• [What the task asks] Search the listing below for the string "erreurs" and copy every line where it occurs.
....................
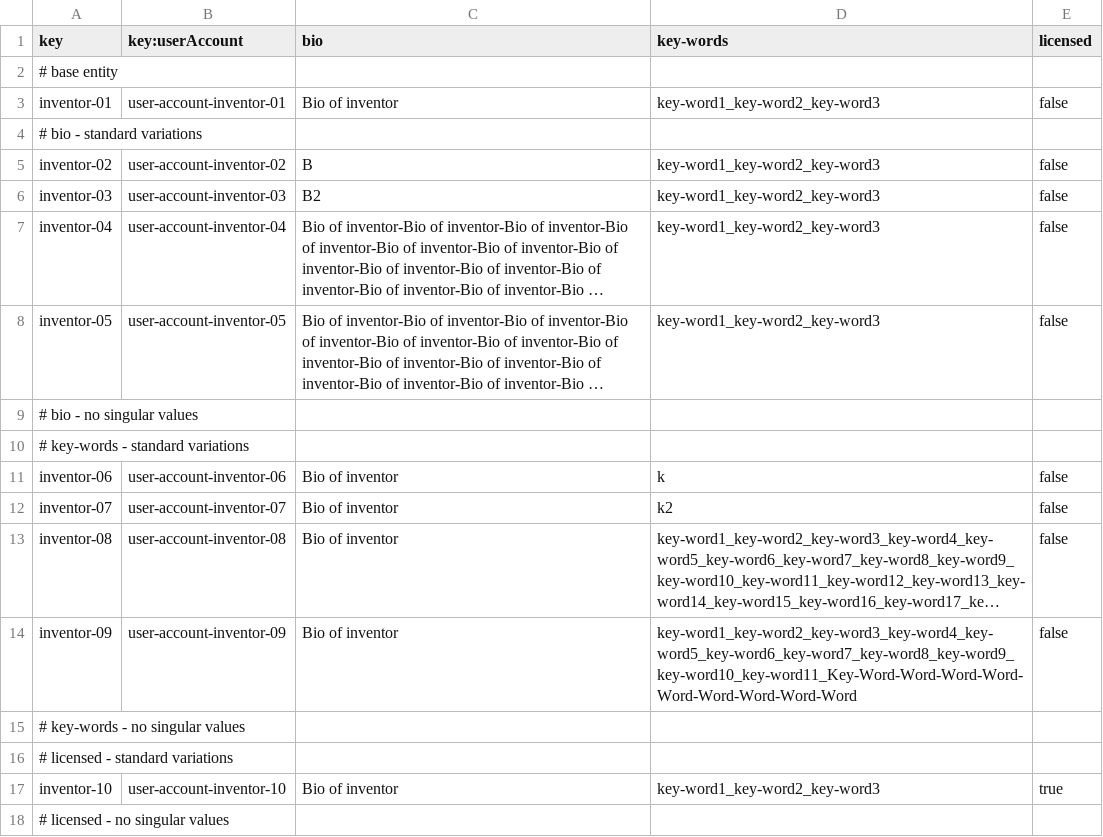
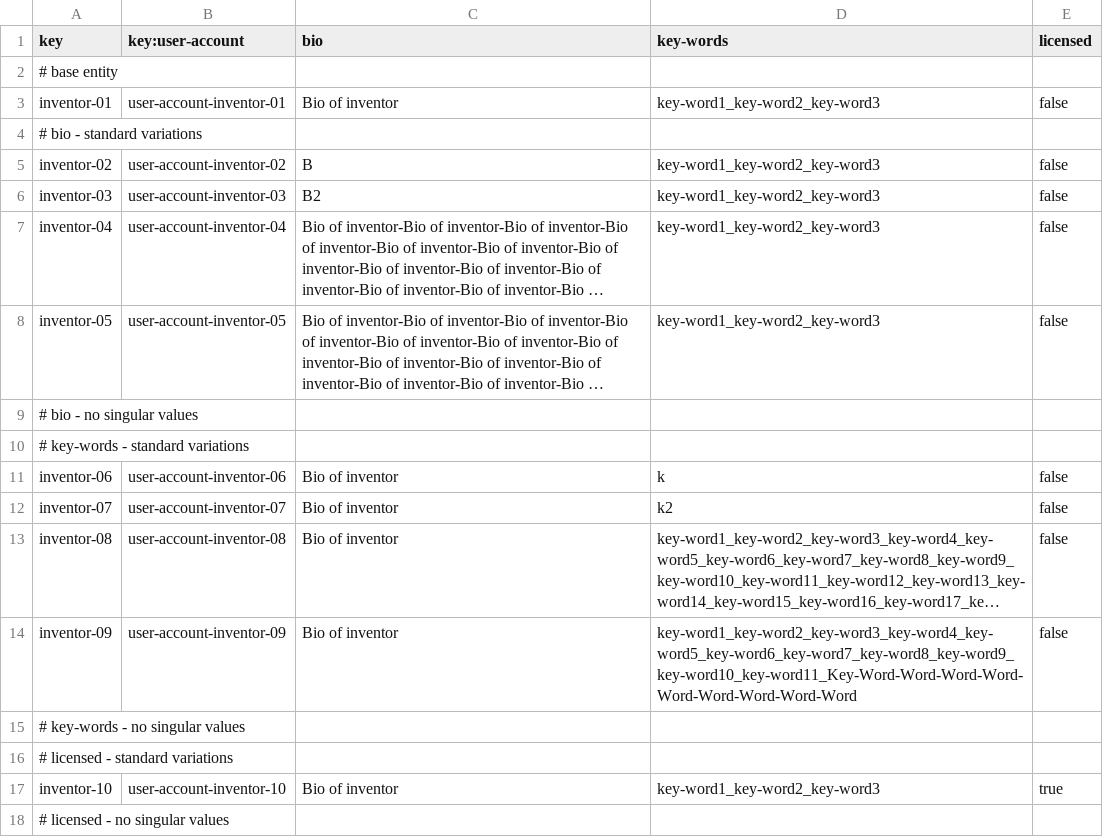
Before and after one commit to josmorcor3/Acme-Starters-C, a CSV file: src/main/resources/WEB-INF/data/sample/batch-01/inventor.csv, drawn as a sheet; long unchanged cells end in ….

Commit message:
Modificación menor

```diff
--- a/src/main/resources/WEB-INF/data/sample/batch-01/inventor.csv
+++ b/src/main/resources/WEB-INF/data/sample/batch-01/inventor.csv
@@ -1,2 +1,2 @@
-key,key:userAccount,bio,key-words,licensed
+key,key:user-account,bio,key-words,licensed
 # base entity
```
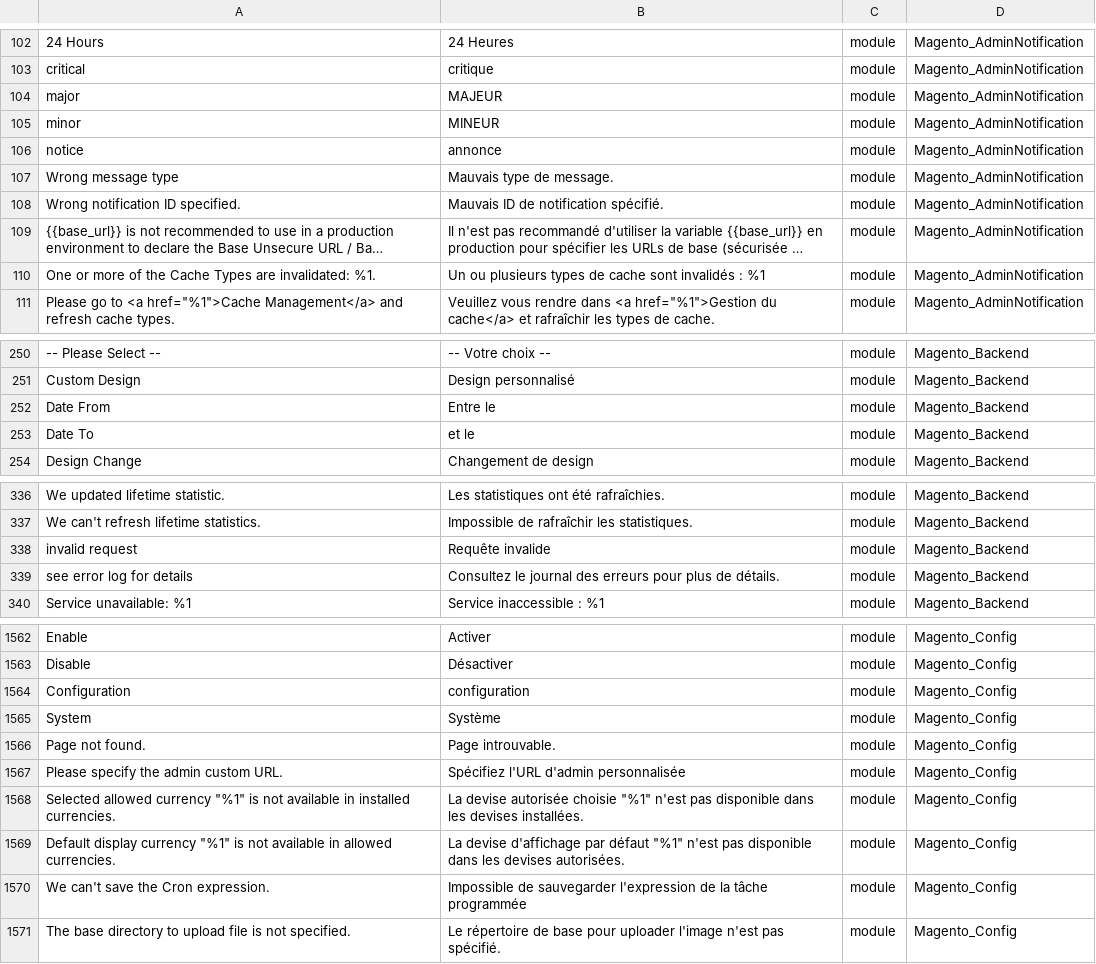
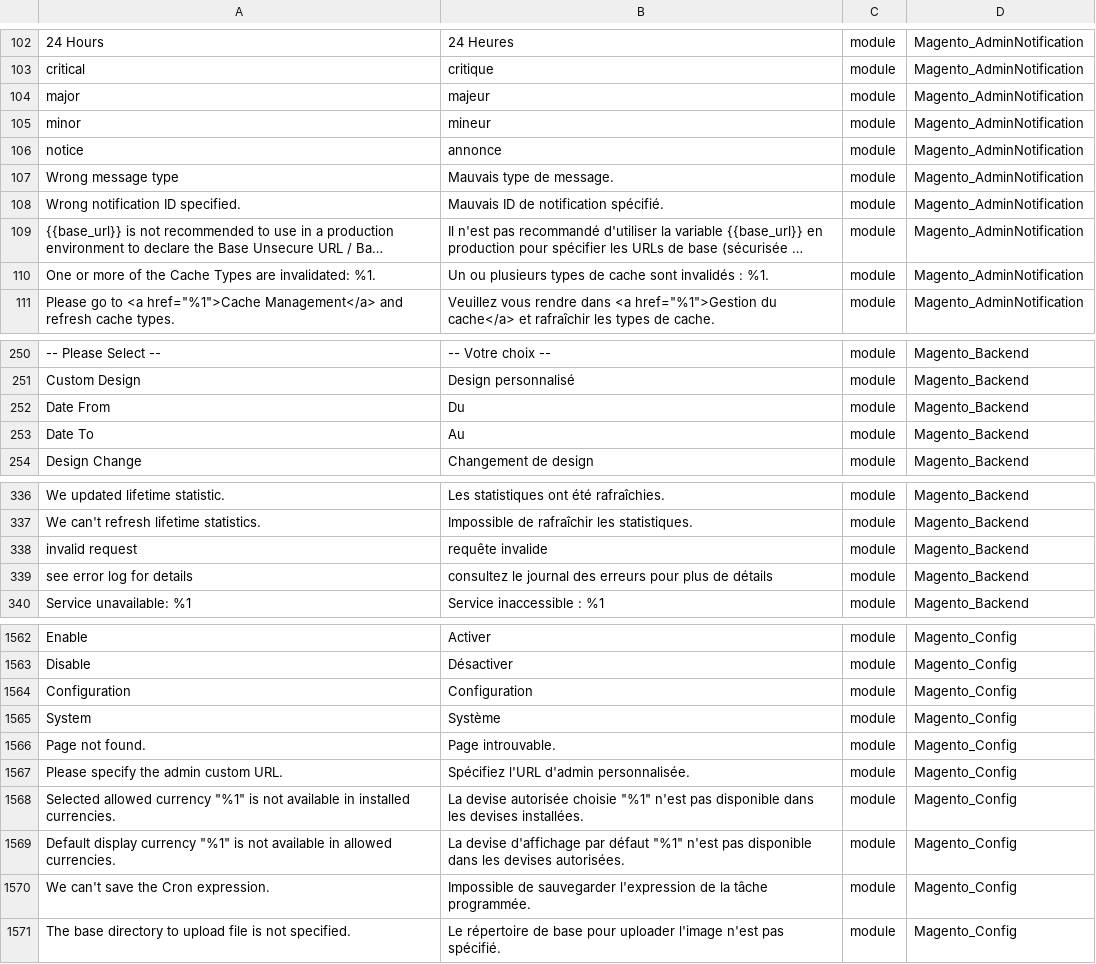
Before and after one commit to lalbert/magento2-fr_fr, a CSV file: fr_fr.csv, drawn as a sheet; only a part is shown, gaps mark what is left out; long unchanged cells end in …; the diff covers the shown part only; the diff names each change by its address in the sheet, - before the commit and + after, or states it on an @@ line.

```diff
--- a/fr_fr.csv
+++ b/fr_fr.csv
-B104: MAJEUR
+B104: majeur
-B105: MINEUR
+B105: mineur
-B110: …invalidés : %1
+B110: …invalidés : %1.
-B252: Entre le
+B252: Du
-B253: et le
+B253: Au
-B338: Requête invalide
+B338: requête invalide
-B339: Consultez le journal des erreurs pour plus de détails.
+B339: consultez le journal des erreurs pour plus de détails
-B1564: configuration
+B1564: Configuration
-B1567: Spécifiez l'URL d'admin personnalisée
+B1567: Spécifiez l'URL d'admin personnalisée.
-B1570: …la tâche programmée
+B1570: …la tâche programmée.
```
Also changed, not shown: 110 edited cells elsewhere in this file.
....................
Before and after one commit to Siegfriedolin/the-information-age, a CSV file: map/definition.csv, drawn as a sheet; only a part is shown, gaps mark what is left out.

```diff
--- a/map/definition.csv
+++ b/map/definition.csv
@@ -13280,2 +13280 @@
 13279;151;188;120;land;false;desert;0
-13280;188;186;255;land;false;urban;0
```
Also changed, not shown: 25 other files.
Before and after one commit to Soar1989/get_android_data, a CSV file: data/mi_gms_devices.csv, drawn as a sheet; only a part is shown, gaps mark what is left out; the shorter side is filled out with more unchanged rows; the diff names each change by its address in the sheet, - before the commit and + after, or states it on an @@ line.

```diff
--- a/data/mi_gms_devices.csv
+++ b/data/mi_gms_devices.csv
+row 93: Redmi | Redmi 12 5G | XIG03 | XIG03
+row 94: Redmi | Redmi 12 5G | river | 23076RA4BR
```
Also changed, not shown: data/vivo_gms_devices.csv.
....................
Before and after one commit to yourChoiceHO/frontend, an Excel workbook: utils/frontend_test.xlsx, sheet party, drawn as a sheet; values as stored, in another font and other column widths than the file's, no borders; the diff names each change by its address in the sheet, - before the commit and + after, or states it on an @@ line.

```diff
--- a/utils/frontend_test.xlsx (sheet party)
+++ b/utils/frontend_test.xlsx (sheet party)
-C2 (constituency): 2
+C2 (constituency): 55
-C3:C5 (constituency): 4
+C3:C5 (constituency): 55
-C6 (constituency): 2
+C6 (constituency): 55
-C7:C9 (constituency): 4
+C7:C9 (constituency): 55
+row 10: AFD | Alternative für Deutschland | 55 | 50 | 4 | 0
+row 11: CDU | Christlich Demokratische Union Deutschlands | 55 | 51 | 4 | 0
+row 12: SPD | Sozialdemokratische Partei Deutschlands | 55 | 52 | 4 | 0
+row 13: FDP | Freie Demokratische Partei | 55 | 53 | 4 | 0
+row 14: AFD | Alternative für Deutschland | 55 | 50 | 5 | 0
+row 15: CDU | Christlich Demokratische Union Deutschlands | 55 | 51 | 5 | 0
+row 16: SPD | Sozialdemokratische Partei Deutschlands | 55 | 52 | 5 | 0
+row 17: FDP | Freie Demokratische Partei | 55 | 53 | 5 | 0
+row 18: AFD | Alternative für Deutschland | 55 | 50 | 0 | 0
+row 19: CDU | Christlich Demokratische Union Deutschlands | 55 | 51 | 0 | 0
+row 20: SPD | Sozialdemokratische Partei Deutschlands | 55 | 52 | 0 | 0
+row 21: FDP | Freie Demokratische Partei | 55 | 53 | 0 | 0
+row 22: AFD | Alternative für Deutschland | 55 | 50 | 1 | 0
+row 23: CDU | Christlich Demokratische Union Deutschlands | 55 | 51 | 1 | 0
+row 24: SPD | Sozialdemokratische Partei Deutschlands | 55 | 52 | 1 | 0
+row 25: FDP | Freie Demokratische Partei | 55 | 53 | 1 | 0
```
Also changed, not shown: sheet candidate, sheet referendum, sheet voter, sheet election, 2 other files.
....................
• [Result]
-B339: Consultez le journal des erreurs pour plus de détails.
+B339: consultez le journal des erreurs pour plus de détails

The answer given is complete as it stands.